Easter is the celebration of the resurrection of Jesus after the third day of his crucifixion. For many children, the holiday is associated with a visit from the Easter bunny. However, the Bible is silent on this creature’s relevance to the celebration.
The exact origins of the mythical Easter bunny are not clear. One theory is that the fabled folk symbol stems from pagan cultures, especially the festival of Eostre: a goddess of fertility whose animal symbol was a bunny. Rabbits (famous for their prolific breeding) and eggs are traditionally considered to be symbols of fertility and new life.
According to History.com, the tradition of the Easter bunny was imported to America in the 1700s via German immigrants who settled in Pennsylvania. The German immigrants are said to have transported their tradition of an egg-laying hare called “Osterhase” or “Oschter Haws.” This creature could lay its colored eggs in nests made by young children.
Eventually, the custom spread across the country and the fabled bunny’s Easter morning deliveries replaced nests with decorated baskets and were expanded from distributing colored eggs to also include chocolate, candy, and other gifts. Furthermore, children often left out carrots for the bunny in case he got hungry from all the hopping.

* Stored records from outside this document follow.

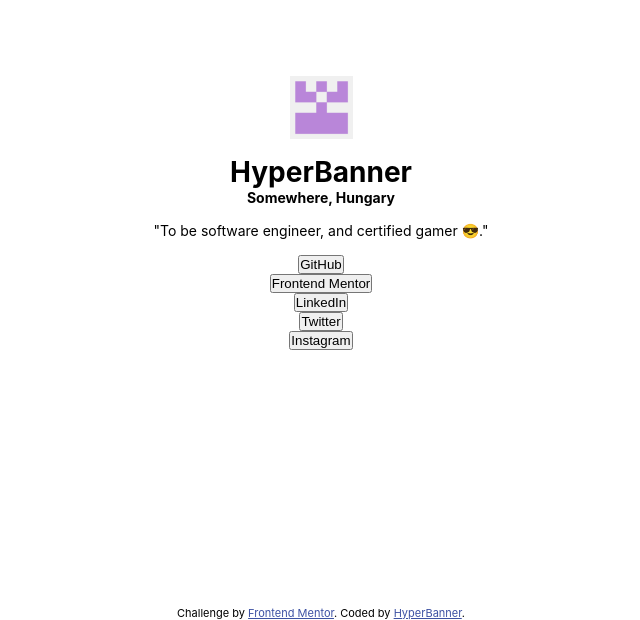
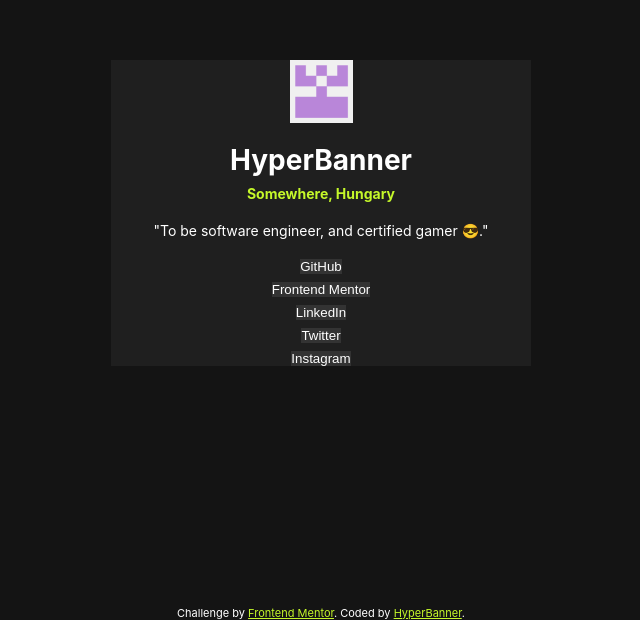
Before and after one commit to HyperBanner/social-links-profile, a plain HTML site: page index.html in a window 1280 px wide. Shown: the part 180-800 px from the top of the page, without its empty margins (319-959 px from the left). Drawn offline with Linux system fonts and the light colour scheme; a web font is replaced by a local one.

Commit message:
Coloring done

```diff
--- a/style.css
+++ b/style.css
@@ -22,6 +22,7 @@
   font-size: 14px;
   align-items: center;
   font-family: Inter, sans-serif;
+  background-color: hsl(0, 0%, 8%);
 }
 
 img {
@@ -30,6 +31,13 @@
 
 h2 {
   font-size: 14px;
+  color: hsl(75, 94%, 57%);
+}
+
+button {
+  color: hsl(0, 0%, 100%);
+  background-color: hsl(0, 0%, 20%);
+  border: none;
 }
 
 .profile {
@@ -37,26 +45,31 @@
   flex-direction: column;
   align-items: center;
   margin-top: auto;
-  gap: 16px;
+  gap: 20px;
+  background-color: hsl(0, 0%, 12%);
+  color: hsl(0, 0%, 100%);
 }
 
 .buttons {
   display: flex;
   flex-direction: column;
   align-items: center;
+  gap: 8px;
 }
 
 .desc {
   display: flex;
   flex-direction: column;
   align-items: center;
+  gap: 8px;
 }
 
 .attribution {
   font-size: 11px;
   text-align: center;
   margin-top: auto;
+  color: hsl(0, 0%, 100%);
 }
 .attribution a {
-  color: hsl(228, 45%, 44%);
+  color: hsl(75, 94%, 57%);
 }
```
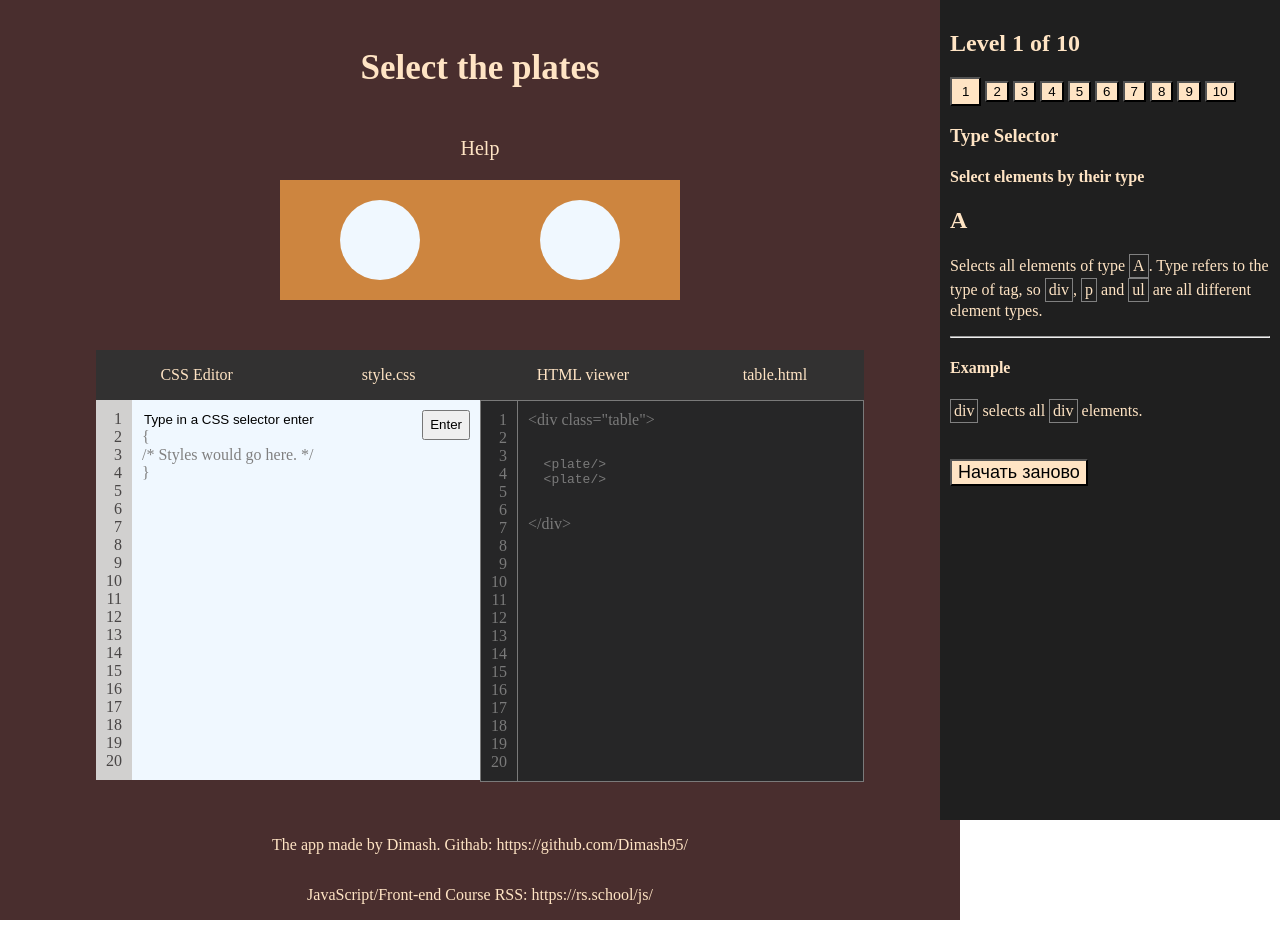
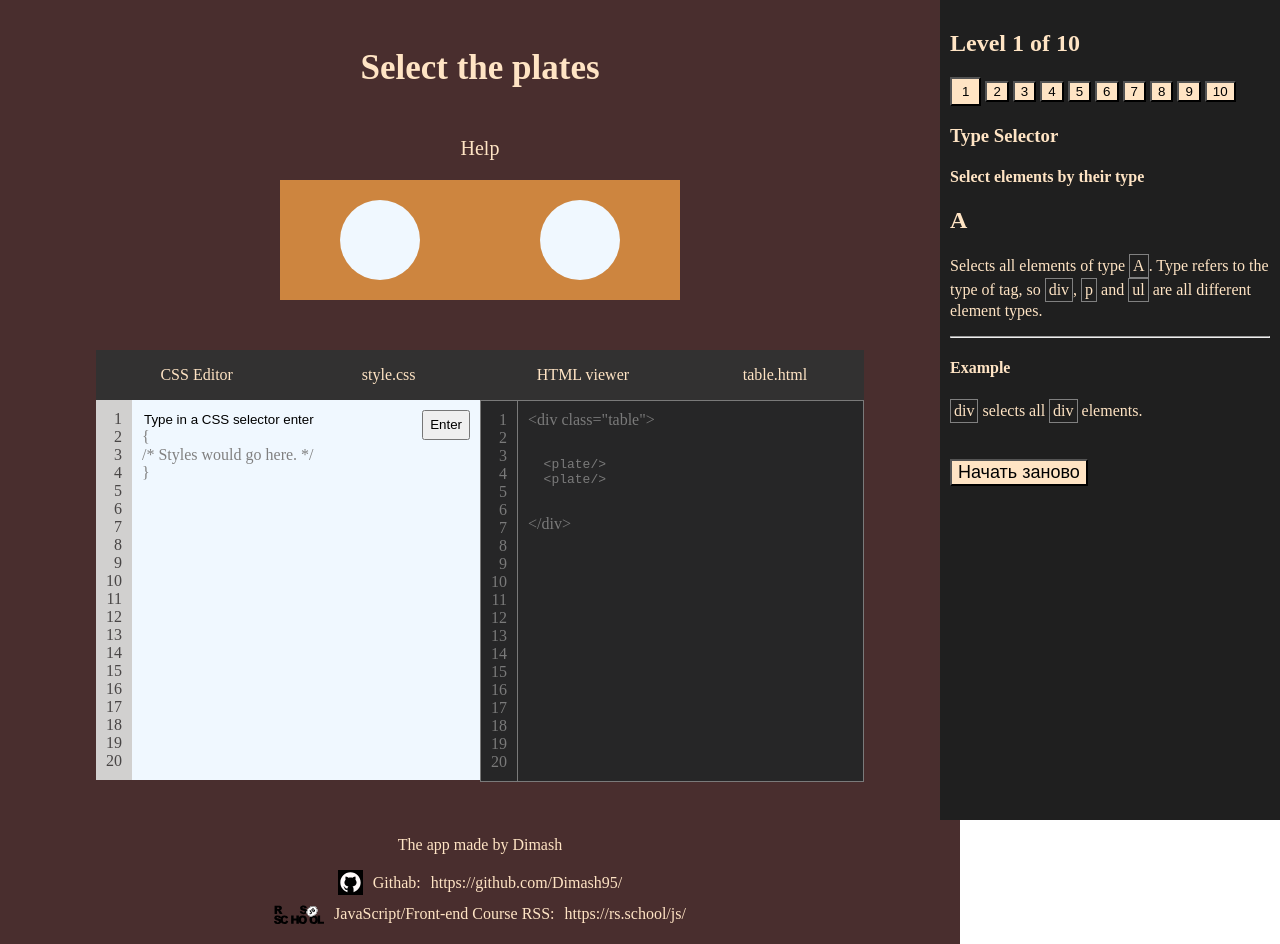
Before and after one commit to Dimash95/css-diner, a website built with webpack: page src/index.html in a window 1280 px wide. Before the commit the page ends 920 px from the top, so only its background shows below. Built offline with nearby package versions, Linux system fonts and the light colour scheme.

Commit message:
refactor: change style footer content

```diff
--- a/src/global.css
+++ b/src/global.css
@@ -33,3 +33,41 @@ footer {
   align-items: center;
   padding-top: 20px;
 }
+
+.github-container {
+  display: flex;
+  flex-wrap: wrap;
+  justify-content: center;
+  align-items: center;
+  gap: 10px;
+}
+
+.github-link {
+  color: bisque;
+  text-decoration: none;
+  transition: 0.4s;
+}
+
+.github-link:hover {
+  text-decoration: underline;
+}
+
+.rss-container {
+  display: flex;
+  flex-wrap: wrap;
+  justify-content: center;
+  align-items: center;
+  gap: 10px;
+  margin-top: 10px;
+  margin-bottom: 20px;
+}
+
+.rss-link {
+  color: bisque;
+  text-decoration: none;
+  transition: 0.4s;
+}
+
+.rss-link:hover {
+  text-decoration: underline;
+}
--- a/src/index.html
+++ b/src/index.html
@@ -126,8 +126,16 @@
     </div>
 
     <footer>
-      <p>The app made by Dimash. Githab: https://github.com/Dimash95/</p>
-      <p>JavaScript/Front-end Course RSS: https://rs.school/js/</p>
+      <p>The app made by Dimash</p>
+      <div class="github-container">
+        <img src="./assets/svg/github.svg" width="25" alt="github" /><span>Githab:</span
+        ><a class="github-link" href="https://github.com/Dimash95/" target="_blank">https://github.com/Dimash95/</a>
+      </div>
+      <div class="rss-container">
+        <img src="./assets/svg/rss.svg" width="50" alt="rss" />
+        <span>JavaScript/Front-end Course RSS:</span>
+        <a class="rss-link" href="https://rs.school/js/" target="_blank">https://rs.school/js/</a>
+      </div>
     </footer>
   </body>
 </html>
```
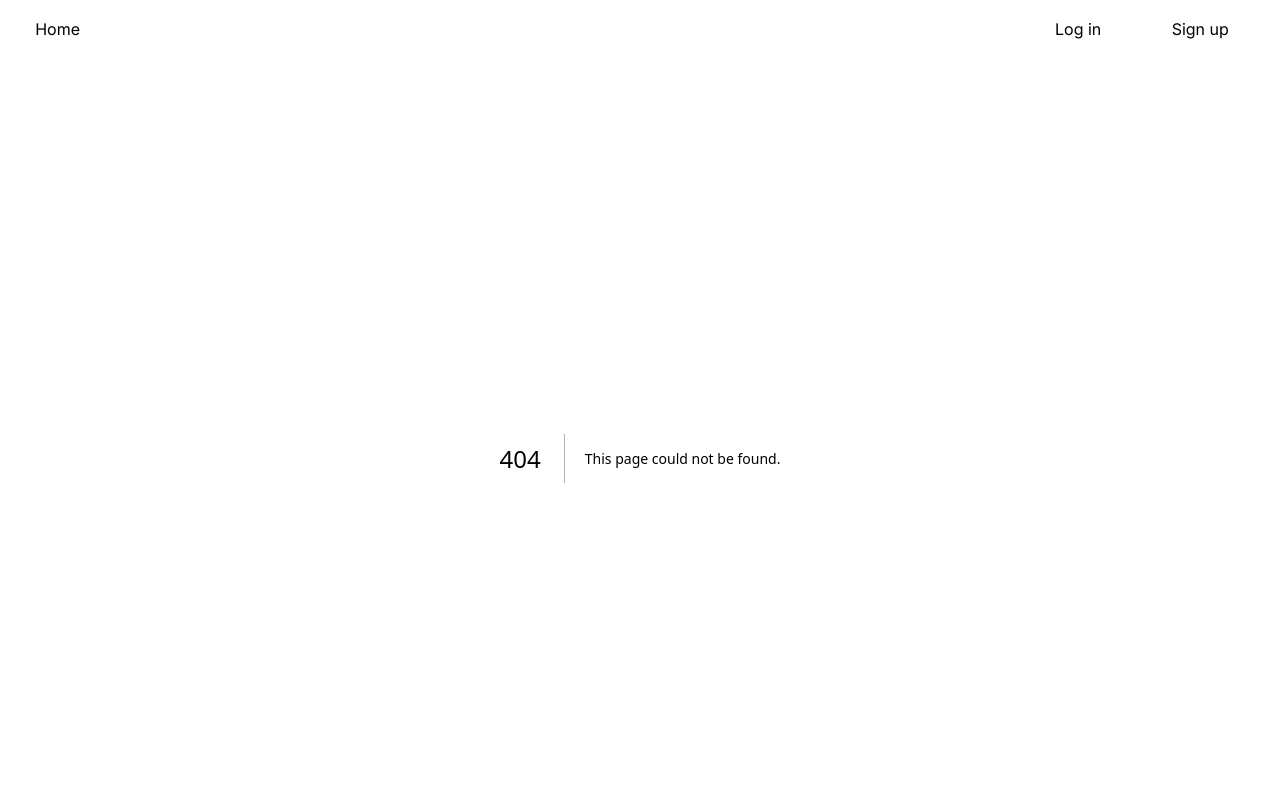
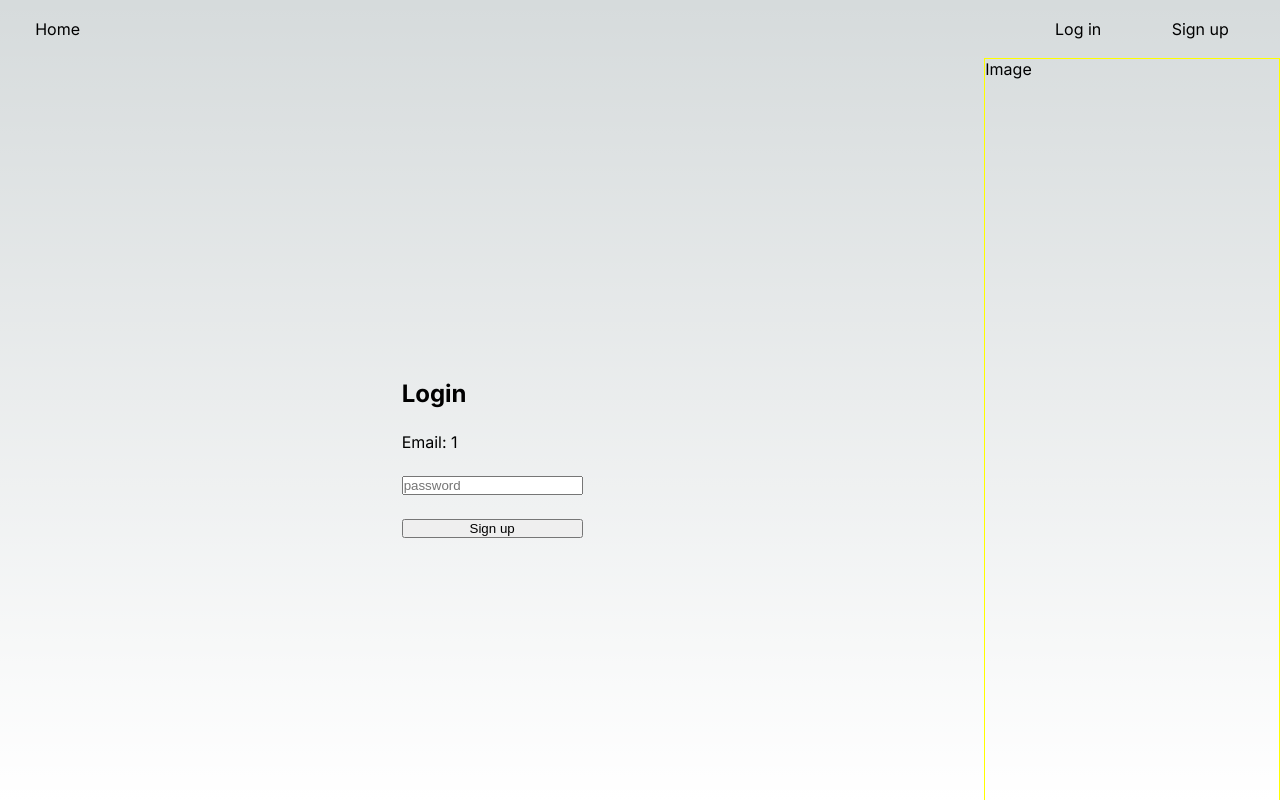
Before and after one commit to softwarebyze/authapp, a Next.js app in the folder client/: page /login/1 in a window 1280 px wide. Before the commit this address had no page. Built offline with nearby package versions, Linux system fonts and the light colour scheme.

Commit message:
login is able to check if password is correct

```diff
--- /dev/null
+++ b/client/app/(auth)/login/[email]/page.tsx
@@ -0,0 +1,60 @@
+"use client";
+import { FormEvent, useState } from "react";
+import styles from "../../page.module.css";
+
+export default function Login({ params }: { params: { email: string } }) {
+  const [password, setPassword] = useState("");
+  const [message, setMessage] = useState("");
+
+  const handleSubmit = async (event: FormEvent<HTMLFormElement>) => {
+    // Stop the form from submitting and refreshing the page.
+    event.preventDefault();
+
+    const data = {
+      email: decodeURIComponent(params.email),
+      password,
+    };
+
+    // Send the data to the server in JSON format.
+    const JSONdata = JSON.stringify(data);
+
+    // API endpoint where we send form data.
+    const endpoint = "http://127.0.0.1:5000/login";
+
+    const options = {
+      method: "POST",
+      headers: {
+        "Content-Type": "application/json",
+        "Access-Control-Allow-Origin": "*",
+      },
+      body: JSONdata,
+    };
+
+    const response = await fetch(endpoint, options);
+    const result = await response.json();
+
+    if (result.status == "success") {
+      setMessage(result.message);
+    } else if (result.message === "Incorrect password.") {
+      setMessage(result.message);
+    } else {
+      setMessage("Something went wrong.");
+    }
+  };
+
+  return (
+    <form className={styles.form} onSubmit={handleSubmit}>
+      <h1>Login</h1>
+      <p>Email: {decodeURIComponent(params.email)}</p>
+      <input
+        type="password"
+        autoComplete="new-password"
+        value={password}
+        onChange={(e) => setPassword(e.target.value)}
+        placeholder="password"
+      />
+      <button>Sign up</button>
+      {message && <p>{message}</p>}
+    </form>
+  );
+}
```
Also changed, not shown: 1 other file (tests, documents, lock files or other folders).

It is clear that the Bible makes no mention of the Easter Bunny. Instead, it is a folk symbol created by humans themselves.